Arizona should fund fullday kindergarten, provide more cash for child care for the needy and publicly grade day-care centers based on the education they provide, according to a new report from a special state board.
The School Readiness Board also wants to increase the number of children who participate in health screening programs already provided by the state. And board members are suggesting that doctors dealing with children get more training in assessing their mental development.
Nadine Basha, panel chairwoman, acknowledged that many of the recommendations will take money, something in short supply. But she said the report should be considered a list of what can and should be done, if not immediately then over a longer period of time.
The report does not carry a price tag. Similar recommendations made a year ago by a business-led task force, though, were pegged at $118 million a year.
Basha said it would be fiscally short-sighted to dismiss the recommendations because of cost.
"We have a population of children that do not have access to good early childhood education,’’ she said. The result, Basha continued, is that when they finally enroll in school they are behind.
And that, she said, has broader ramifications.
"We pay for remediation within the public school system of trying to catch kids up rather than being wiser with our investment and giving kids the opportunity they deserve,’’ she said.
The financial implications of the report were not lost on Rep. Deb Gullett, R-Phoenix. But Gullett, one of the 38 members of the board, said there are things in the report that require few, if any, new state dollars and provide great benefits.
For example, she said only 60 percent of the children already enrolled in the Arizona Health Care Cost Containment System get the "well baby’’ examinations that are part of the service.
"It can have a huge impact on kids and their ability to learn if they start their lives healthy,’’ she said.
The report got a cautious endorsement from Gov. Janet Napolitano.
"I think there’s a lot here that we could implement and should implement,’’ the governor said.
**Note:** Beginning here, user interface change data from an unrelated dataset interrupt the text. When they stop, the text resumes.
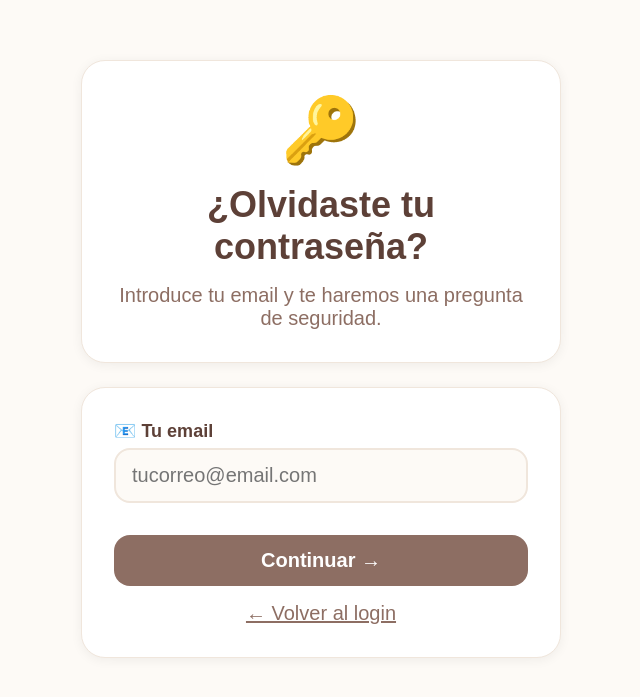
After one commit to larammartiin/memoria-app, a Flask app: page /olvide-contrasena in a window 1280 px wide. The commit adds this page. Shown: the top 697 px of the page, without its empty margins (319-959 px from the left). Run offline with Flask 3, Linux system fonts and the light colour scheme.

Commit message:
Añadir recuperación de contraseña por pregunta de seguridad

```diff
--- a/models/models.py
+++ b/models/models.py
@@ -14,6 +14,8 @@ class Usuario(UserMixin, db.Model):
     nombre = db.Column(db.String(100), nullable=False)
     rol = db.Column(db.String(20), default='familiar')
     creado_en = db.Column(db.DateTime, default=datetime.utcnow)
+    pregunta_seguridad = db.Column(db.String(200))
+    respuesta_seguridad = db.Column(db.String(200))
 
     perfiles = db.relationship('PerfilMayor', backref='familiar', lazy=True)
 
@@ -45,6 +47,7 @@ class PerfilMayor(db.Model):
     nombre_mascota = db.Column(db.String(100))
     tipo_mascota = db.Column(db.String(100))
     profesion = db.Column(db.String(200))
+    genero = db.Column(db.String(10))
     informacion_adicional = db.Column(db.Text)
     creado_en = db.Column(db.DateTime, default=datetime.utcnow)
     actualizado_en = db.Column(db.DateTime, default=datetime.utcnow, onupdate=datetime.utcnow)
--- a/routes/auth.py
+++ b/routes/auth.py
@@ -33,7 +33,9 @@ def registro():
         if usuario_existe:
             return render_template('registro.html', error='Este email ya está registrado')
 
-        nuevo_usuario = Usuario(email=email, nombre=nombre)
+        nuevo_usuario = Usuario(email=email, nombre=nombre,
+            pregunta_seguridad=request.form.get('pregunta_seguridad', ''),
+            respuesta_seguridad=request.form.get('respuesta_seguridad', '').strip().lower())
         nuevo_usuario.set_password(password)
 
         db.session.add(nuevo_usuario)
@@ -57,3 +59,56 @@ import os
 @auth.route('/sw.js')
 def service_worker():
     return send_from_directory(os.path.join(os.path.dirname(os.path.dirname(__file__))), 'sw.js', mimetype='application/javascript')
+
+@auth.route('/olvide-contrasena', methods=['GET', 'POST'])
+def olvide_contrasena():
+    if request.method == 'POST':
+        email = request.form.get('email', '').strip()
+        usuario = Usuario.query.filter_by(email=email).first()
+        if not usuario:
+            return render_template('olvide_contrasena.html', error='No existe ninguna cuenta con ese email.')
+        return redirect(url_for('auth.pregunta_seguridad', email=email))
+    return render_template('olvide_contrasena.html')
+
+
+@auth.route('/pregunta-seguridad', methods=['GET', 'POST'])
+def pregunta_seguridad():
+    email = request.args.get('email') or request.form.get('email')
+    usuario = Usuario.query.filter_by(email=email).first()
+    if not usuario:
+        return redirect(url_for('auth.login'))
+
+    if request.method == 'POST':
+        respuesta = request.form.get('respuesta', '').strip().lower()
+        if respuesta == usuario.respuesta_seguridad:
+            return redirect(url_for('auth.nueva_contrasena', email=email))
+        return render_template('pregunta_seguridad.html',
+            pregunta=usuario.pregunta_seguridad,
+            email=email,
+            error='Respuesta incorrecta. Inténtalo de nuevo.')
+
+    return render_template('pregunta_seguridad.html',
+        pregunta=usuario.pregunta_seguridad,
+        email=email)
+
+
+@auth.route('/nueva-contrasena', methods=['GET', 'POST'])
+def nueva_contrasena():
+    email = request.args.get('email') or request.form.get('email')
+    usuario = Usuario.query.filter_by(email=email).first()
+    if not usuario:
+        return redirect(url_for('auth.login'))
+
+    if request.method == 'POST':
+        from werkzeug.security import generate_password_hash
+        nueva = request.form.get('nueva_contrasena', '').strip()
+        confirmar = request.form.get('confirmar_contrasena', '').strip()
+        if nueva != confirmar:
+            return render_template('nueva_contrasena.html', email=email, error='Las contraseñas no coinciden.')
+        if len(nueva) < 6:
+            return render_template('nueva_contrasena.html', email=email, error='La contraseña debe tener al menos 6 caracteres.')
+        usuario.password_hash = generate_password_hash(nueva)
+        db.session.commit()
+        return redirect(url_for('auth.login', mensaje='Contraseña cambiada correctamente. Ya puedes iniciar sesión.'))
+
+    return render_template('nueva_contrasena.html', email=email)
--- a/templates/login.html
+++ b/templates/login.html
@@ -36,6 +36,11 @@
                 Entrar
             </button>
         </form>
+        <div class="text-center" style="margin-top: 12px;">
+            <a href="/olvide-contrasena" style="color: #8d6e63; font-size: 16px;">
+                ¿Olvidaste tu contraseña?
+            </a>
+        </div>
 
         <div class="text-center mt-24">
             <p style="color: #7F8C8D; font-size: 18px;">¿No tienes cuenta?</p>
--- /dev/null
+++ b/templates/olvide_contrasena.html
@@ -0,0 +1,33 @@
+{% extends "base.html" %}
+{% block content %}
+
+<div style="max-width: 480px; margin: 60px auto;">
+    <div class="card text-center">
+        <div style="font-size: 64px; margin-bottom: 16px;">🔑</div>
+        <h1>¿Olvidaste tu contraseña?</h1>
+        <p style="color: #8d6e63; margin-top: 8px;">
+            Introduce tu email y te haremos una pregunta de seguridad.
+        </p>
+    </div>
+
+    {% if error %}
+    <div class="card" style="background: #fff0f0; border: 2px solid #e07070;">
+        <p style="color: #e07070; text-align: center;">{{ error }}</p>
+    </div>
+    {% endif %}
+
+    <div class="card">
+        <form method="POST">
+            <label>📧 Tu email</label>
+            <input type="email" name="email" placeholder="tucorreo@email.com" required>
+            <button type="submit" class="btn btn-primary mt-16" style="width: 100%;">
+                Continuar →
+            </button>
+        </form>
+        <div class="text-center" style="margin-top: 16px;">
+            <a href="/login" style="color: #8d6e63;">← Volver al login</a>
+        </div>
+    </div>
+</div>
+
+{% endblock %}
```
Also changed, not shown: templates/nueva_contrasena.html (added, +33 -0 lines), templates/pregunta_seguridad.html (added, +34 -0 lines), templates/registro.html (+18 -0 lines).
Napolitano said while state tax dollars are in short supply she intends to pursue a public-private partnership, asking businesses to come up with some of the cash.
"The business community understands the importance of the early childhood effort,’’ she said. Napolitano said she intends to use the report of the panel — which was created by former Gov. Jane Hull — as a road map for her own plans to enhance early childhood education.
Key recommendations of state School Readiness Board
• Ensure all children are screened for health problems, including hearing, vision and developmental issues before entering preschool and kindergarten.
• Dedicate funding for full-day kindergarten, starting in communities with high numbers of children from needy families.
• Provide literacy skills to families as well as information about the importance of early brain development.
• Set up a quality rating system to give parents information on child care
• Fund high-quality preschool and child care statewide, phasing it in starting in communities with high levels of poverty.
• Provide adequate funding for child-care subsidies to meet actual demand and cap the amount needy parents must pay.